Too much gear just slows me down and complicates the process. If it’s a paid gig then I am forced to carry more gear but when I’m shooting for myself I stay with the KISS philosophy: Keep It Simple Stupid. Part of it is my age (gear is heavy), part of it is my experience (I’ve shot most of my life this way) and part of it is an aversion to looking like my father in the field (even though I’m much taller than he was). Learning photography back in the bad old days of film instilled a certain discipline of economy—both with gear and film. Things were much more deliberate.
The advent of digital memory cards has fostered (in many cases) a run & gun or spray & pray approach to photography. That’s fine but as mentioned in the first paragraph of this post I’m a dinosaur and old habits are hard to break. My approach is to pre-think and pre-plan every shooting assignment (whether it’s a professional assignment or a recreational outing). What will the shooting conditions be, what gear will I need (camera bodies, lenses, batteries and cards) and what is my goal? Both of my camera bodies have battery grips (so I always have two fully charged batteries with me).
Both bodies also have dual memory card slots for added protection and flexibility (sometimes I will slip an extra card into a shirt pocket). Most of the time I shoot with my full-frame sensor camera but will switch to my APS-C crop-sensor camera when shooting wildlife at a distance or on the move. The 1.6x crop factor and 10 fps burst rate come in handy for that kind of assignment. I try to stick with just one lens if possible for a couple of reasons: I hate carrying the extra weight and I dislike changing lenses in the field especially in wet, windy or dusty weather (a dirty sensor is a pain).
Here’s peek into my Inner Sanctum: On Thursday I had scheduled an 8-hour trip by Range Rover to Balmoral Castle (Royal Deeside, Aberdeenshire, Scotland) to photograph the castle, surrounding countryside, the Crathie Kirk (Church), the Royal Lochnagar Distillery, the small Scottish village of Ballater, the River Dee and the Cullerlie Stone Circle near Echt. A long day but the weather forecast looked good—partly cloudy with some sun, brisk but not freezing temperatures and mild winds. I knew I would be photographing a lot of architecture, some interior shots and some landscapes.

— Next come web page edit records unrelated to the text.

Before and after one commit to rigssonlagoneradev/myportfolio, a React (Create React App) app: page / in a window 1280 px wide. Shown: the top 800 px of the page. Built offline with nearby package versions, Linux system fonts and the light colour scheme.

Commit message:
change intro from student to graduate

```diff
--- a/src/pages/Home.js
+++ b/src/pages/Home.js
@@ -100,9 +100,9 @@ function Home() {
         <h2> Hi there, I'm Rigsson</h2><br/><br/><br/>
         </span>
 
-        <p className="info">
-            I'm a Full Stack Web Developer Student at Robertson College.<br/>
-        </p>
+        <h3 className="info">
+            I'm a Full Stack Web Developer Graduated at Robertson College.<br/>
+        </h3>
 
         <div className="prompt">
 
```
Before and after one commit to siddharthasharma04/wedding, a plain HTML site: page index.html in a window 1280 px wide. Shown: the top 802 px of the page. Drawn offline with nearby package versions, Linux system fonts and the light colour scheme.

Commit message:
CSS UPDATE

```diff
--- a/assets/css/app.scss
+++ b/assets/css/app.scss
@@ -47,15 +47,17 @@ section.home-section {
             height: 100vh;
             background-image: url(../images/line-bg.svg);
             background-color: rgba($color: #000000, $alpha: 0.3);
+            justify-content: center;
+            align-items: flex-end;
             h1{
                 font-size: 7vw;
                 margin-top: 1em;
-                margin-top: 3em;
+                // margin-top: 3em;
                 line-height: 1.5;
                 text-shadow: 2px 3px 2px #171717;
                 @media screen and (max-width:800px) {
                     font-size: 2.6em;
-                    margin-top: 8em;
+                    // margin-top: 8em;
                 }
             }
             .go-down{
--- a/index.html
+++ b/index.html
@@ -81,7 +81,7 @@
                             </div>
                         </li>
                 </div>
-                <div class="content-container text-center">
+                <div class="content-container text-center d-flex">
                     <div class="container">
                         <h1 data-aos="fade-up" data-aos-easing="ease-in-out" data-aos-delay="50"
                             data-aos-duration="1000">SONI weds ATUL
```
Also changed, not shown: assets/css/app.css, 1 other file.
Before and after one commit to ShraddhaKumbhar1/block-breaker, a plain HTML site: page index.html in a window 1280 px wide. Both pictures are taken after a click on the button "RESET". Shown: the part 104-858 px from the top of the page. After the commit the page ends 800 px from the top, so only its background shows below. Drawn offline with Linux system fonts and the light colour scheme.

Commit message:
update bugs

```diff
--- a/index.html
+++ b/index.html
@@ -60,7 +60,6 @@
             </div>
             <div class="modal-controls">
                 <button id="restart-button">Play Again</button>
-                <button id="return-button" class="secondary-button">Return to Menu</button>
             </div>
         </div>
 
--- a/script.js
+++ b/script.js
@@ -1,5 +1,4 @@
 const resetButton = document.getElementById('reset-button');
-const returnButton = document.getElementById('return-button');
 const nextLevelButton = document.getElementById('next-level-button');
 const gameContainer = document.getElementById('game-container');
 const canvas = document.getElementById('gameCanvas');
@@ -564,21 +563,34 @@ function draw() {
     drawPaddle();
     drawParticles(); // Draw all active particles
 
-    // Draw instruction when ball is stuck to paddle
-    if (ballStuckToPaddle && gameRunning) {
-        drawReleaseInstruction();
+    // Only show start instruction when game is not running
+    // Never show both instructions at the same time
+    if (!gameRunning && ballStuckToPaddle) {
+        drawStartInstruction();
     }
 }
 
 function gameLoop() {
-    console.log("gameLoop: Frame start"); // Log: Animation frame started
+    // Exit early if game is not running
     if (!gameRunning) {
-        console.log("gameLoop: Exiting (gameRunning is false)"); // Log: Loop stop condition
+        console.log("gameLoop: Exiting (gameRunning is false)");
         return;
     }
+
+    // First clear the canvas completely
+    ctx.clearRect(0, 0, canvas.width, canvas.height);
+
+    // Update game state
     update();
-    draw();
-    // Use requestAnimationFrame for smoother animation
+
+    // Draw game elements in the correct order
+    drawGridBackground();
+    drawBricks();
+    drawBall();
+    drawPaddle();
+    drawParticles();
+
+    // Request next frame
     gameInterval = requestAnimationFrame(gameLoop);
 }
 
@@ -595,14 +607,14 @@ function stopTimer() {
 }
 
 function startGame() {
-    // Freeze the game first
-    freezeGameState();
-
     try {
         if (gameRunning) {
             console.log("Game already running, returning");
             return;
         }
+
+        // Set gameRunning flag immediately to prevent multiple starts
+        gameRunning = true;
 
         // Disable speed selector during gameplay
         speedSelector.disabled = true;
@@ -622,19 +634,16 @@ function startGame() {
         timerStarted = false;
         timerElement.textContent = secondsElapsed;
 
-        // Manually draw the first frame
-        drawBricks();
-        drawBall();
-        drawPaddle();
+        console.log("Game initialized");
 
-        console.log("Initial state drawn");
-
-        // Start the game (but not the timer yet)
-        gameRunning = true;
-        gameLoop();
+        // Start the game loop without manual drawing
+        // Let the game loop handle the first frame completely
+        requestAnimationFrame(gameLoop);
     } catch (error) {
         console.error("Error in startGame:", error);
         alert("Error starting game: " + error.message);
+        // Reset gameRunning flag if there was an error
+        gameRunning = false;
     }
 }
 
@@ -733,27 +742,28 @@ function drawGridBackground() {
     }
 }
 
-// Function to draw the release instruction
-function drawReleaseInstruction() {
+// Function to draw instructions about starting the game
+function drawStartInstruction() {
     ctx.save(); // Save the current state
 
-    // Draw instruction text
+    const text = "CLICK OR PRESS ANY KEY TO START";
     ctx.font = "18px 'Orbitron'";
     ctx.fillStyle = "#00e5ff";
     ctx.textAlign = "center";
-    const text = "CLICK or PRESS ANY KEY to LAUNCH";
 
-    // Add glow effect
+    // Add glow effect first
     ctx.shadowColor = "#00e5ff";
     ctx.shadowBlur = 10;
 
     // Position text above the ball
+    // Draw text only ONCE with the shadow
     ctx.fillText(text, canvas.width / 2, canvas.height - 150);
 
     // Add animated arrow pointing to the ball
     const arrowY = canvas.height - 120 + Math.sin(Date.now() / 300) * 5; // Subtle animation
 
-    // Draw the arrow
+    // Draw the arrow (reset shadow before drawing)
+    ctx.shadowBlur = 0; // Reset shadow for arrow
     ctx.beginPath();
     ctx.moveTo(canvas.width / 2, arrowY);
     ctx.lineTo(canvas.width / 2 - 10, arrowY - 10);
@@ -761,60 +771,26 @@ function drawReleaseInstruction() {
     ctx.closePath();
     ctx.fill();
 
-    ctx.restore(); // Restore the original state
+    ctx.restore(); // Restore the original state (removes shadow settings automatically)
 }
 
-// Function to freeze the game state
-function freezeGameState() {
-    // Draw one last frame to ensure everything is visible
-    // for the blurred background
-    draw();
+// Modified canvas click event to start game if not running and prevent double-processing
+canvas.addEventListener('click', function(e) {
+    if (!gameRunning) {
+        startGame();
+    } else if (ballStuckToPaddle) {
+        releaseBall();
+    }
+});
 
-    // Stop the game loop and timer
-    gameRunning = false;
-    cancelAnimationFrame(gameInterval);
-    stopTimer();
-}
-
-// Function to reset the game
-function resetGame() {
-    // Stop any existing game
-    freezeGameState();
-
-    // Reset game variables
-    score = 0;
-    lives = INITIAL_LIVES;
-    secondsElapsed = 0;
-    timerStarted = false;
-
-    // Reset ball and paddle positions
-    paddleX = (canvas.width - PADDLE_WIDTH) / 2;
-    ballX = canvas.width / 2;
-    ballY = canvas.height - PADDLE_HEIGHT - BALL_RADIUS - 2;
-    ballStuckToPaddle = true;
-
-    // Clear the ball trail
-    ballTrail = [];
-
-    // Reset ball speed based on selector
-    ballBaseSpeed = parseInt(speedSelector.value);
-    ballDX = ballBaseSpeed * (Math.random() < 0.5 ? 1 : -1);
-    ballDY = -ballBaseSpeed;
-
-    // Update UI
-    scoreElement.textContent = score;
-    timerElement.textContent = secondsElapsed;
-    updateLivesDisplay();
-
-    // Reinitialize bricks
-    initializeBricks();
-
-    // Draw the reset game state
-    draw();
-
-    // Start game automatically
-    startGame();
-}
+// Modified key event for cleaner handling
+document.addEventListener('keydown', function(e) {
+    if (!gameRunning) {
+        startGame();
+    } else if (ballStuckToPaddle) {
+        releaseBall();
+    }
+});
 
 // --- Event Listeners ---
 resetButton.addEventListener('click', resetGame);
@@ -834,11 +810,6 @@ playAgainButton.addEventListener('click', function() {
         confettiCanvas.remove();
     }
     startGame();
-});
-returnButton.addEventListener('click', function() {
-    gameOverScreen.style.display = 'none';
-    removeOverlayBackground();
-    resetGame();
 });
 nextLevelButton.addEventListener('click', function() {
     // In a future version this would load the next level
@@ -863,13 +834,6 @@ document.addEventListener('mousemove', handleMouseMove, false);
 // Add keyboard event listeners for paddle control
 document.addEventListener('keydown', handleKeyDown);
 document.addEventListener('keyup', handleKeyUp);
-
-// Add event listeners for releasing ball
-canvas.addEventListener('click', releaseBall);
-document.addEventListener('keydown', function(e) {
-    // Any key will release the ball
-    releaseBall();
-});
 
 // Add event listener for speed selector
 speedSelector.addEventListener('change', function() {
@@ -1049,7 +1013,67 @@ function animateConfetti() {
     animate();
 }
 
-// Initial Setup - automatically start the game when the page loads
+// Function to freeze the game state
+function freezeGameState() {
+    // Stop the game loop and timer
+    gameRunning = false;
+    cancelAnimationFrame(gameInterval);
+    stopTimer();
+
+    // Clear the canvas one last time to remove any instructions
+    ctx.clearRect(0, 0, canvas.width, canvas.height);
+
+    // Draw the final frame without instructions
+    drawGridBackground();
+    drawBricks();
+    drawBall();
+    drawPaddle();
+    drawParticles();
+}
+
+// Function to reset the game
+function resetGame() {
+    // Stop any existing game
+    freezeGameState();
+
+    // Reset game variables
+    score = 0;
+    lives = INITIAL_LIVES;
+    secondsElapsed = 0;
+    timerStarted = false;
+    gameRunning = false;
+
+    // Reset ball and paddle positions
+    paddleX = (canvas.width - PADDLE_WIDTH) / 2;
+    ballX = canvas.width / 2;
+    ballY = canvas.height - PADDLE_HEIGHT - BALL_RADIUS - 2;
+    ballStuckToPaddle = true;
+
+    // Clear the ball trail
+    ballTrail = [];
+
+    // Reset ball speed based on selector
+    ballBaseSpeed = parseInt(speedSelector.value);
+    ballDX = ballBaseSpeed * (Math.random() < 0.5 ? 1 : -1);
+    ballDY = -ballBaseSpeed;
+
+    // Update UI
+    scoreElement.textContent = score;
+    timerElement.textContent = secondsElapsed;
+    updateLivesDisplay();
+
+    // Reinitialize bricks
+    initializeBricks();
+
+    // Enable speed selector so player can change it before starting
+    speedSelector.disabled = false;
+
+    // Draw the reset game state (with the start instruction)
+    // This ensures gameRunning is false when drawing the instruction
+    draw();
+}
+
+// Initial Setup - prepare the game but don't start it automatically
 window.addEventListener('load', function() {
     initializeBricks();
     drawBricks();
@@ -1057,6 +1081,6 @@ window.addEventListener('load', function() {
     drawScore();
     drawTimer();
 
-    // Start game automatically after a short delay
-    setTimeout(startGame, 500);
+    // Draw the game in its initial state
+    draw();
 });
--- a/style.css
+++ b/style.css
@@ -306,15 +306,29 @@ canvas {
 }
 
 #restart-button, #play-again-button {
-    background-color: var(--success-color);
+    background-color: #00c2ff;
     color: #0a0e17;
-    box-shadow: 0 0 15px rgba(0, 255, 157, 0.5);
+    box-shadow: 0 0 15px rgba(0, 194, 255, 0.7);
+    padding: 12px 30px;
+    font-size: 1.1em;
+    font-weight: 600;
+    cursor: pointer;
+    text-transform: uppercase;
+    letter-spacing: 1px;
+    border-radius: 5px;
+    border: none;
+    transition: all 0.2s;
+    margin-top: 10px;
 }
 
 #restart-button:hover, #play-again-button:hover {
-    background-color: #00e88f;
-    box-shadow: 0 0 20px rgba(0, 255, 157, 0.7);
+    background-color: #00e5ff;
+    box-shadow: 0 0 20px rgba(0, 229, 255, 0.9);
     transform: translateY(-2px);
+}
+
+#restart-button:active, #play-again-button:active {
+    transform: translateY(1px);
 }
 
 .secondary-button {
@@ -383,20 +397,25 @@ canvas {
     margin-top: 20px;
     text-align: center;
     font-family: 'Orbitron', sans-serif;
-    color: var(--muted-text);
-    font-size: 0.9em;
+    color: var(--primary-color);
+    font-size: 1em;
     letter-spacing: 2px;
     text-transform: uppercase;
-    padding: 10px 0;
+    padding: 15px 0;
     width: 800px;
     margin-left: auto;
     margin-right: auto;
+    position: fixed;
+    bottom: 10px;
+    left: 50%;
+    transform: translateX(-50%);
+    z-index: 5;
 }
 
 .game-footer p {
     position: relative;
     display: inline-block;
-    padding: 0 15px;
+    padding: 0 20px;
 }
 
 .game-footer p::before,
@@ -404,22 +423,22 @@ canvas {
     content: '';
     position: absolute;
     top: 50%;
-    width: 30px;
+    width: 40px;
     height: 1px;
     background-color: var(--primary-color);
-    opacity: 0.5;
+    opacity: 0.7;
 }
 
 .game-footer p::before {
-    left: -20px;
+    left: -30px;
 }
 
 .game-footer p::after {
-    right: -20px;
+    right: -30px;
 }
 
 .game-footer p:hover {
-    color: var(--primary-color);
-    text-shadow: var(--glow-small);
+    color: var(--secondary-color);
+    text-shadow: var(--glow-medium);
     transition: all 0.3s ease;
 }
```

I decided on my full-frame sensor (primary shooter) camera body and my 16-35mm f/4 ultra wide-angle lens. This lens works great for architecture and interior shots and is a good landscape lens too (I prefer it over my 24-70mm f/4 for this kind of shooting). If I had decided to lug around a second lens it would have been my 70-200mm f/2.8 but it’s big and it’s heavy. Using just one lens forces me to try different angles, approaches and perspectives which is a good thing (and it keeps my sensor clean). This was a recreational shoot and not a paid gig so I had more flexibility in my approach.
You can read my post here at The Royal’s Love of Balmoral and All Things Scottish. It turned out to be an excellent day and an interesting excursion. If I had lugged around a lot of extra weight I’m not sure that would have been the case. I like the discipline (even if antiquated by today’s standards) of shooting with just one camera and one lens. It challenges my creativity and makes me look at things in a different way. If you haven’t tried limiting yourself like this in the field you might give it a try—you might be surprised (and pleased) with the result. Even dinosaurs know a thing or two.